═════ SUPPLIED RECORDS ═════

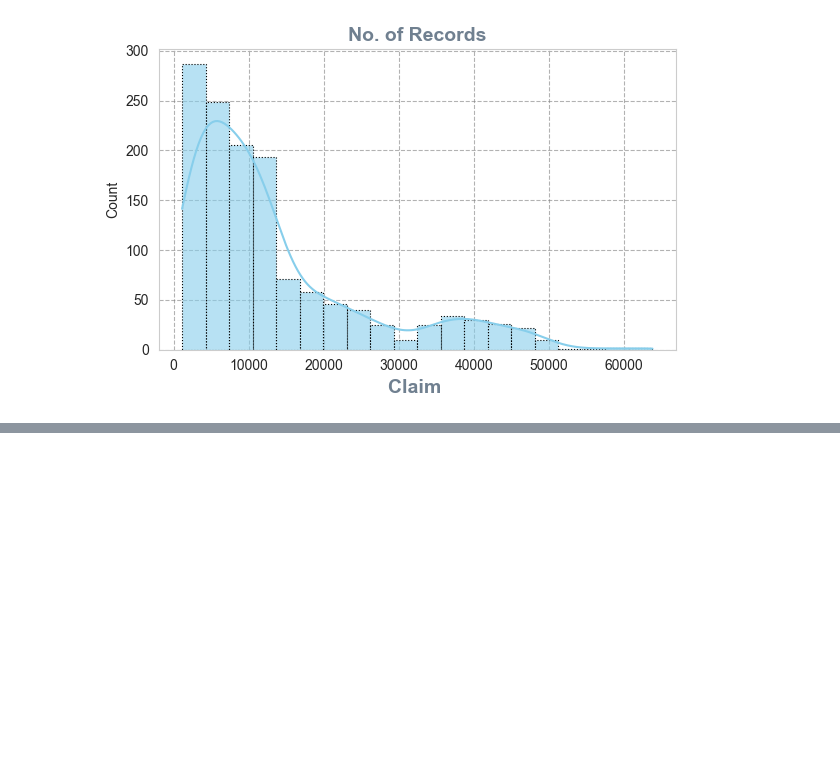
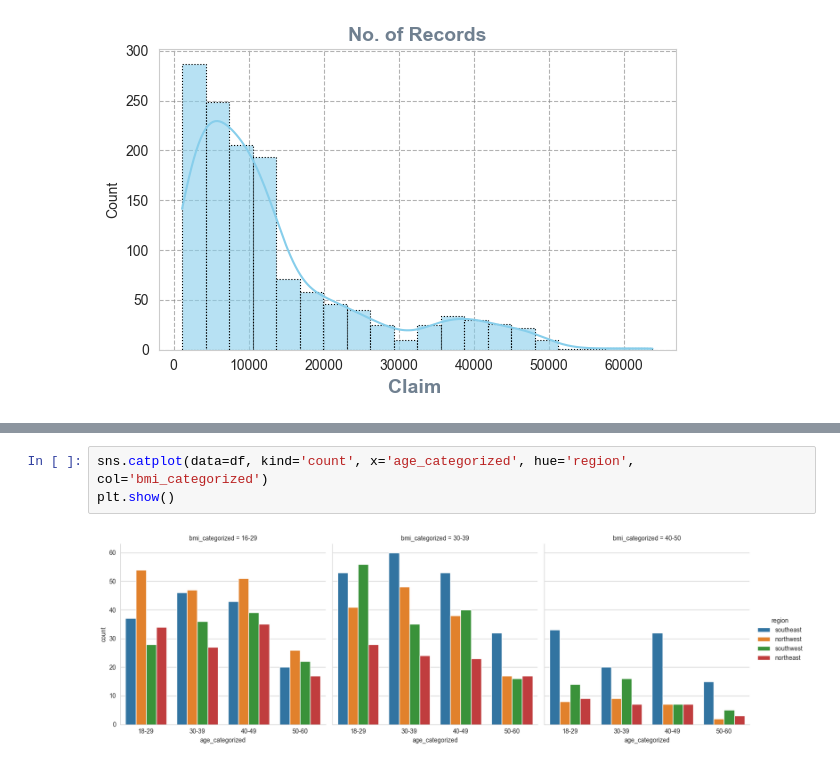
Before and after one commit to SaurabhSSB/medical-expense-analysis, a Jupyter notebook: 2_eda.ipynb, the cells around one changed output, grey strips where cells are left out. Cells and saved outputs as stored; diff of their text form; blank space fills up the shorter version.

```diff
--- a/2_eda.ipynb
+++ b/2_eda.ipynb
@@ -547,0 +622,5 @@ plt.show()
+# %%
+sns.catplot(data=df, kind='count', x='age_categorized', hue='region', col='bmi_categorized')
+plt.show()
+# %% [output]
+[figure, added]
```
Also changed, not shown: parts of 11 cells of this notebook.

═════

*WHAT THE EXERCISE ASKS*.
From the entries above, extract each line containing "cells".

*REPLY*.
Before and after one commit to SaurabhSSB/medical-expense-analysis, a Jupyter notebook: 2_eda.ipynb, the cells around one changed output, grey strips where cells are left out. Cells and saved outputs as stored; diff of their text form; blank space fills up the shorter version.
Also changed, not shown: parts of 11 cells of this notebook.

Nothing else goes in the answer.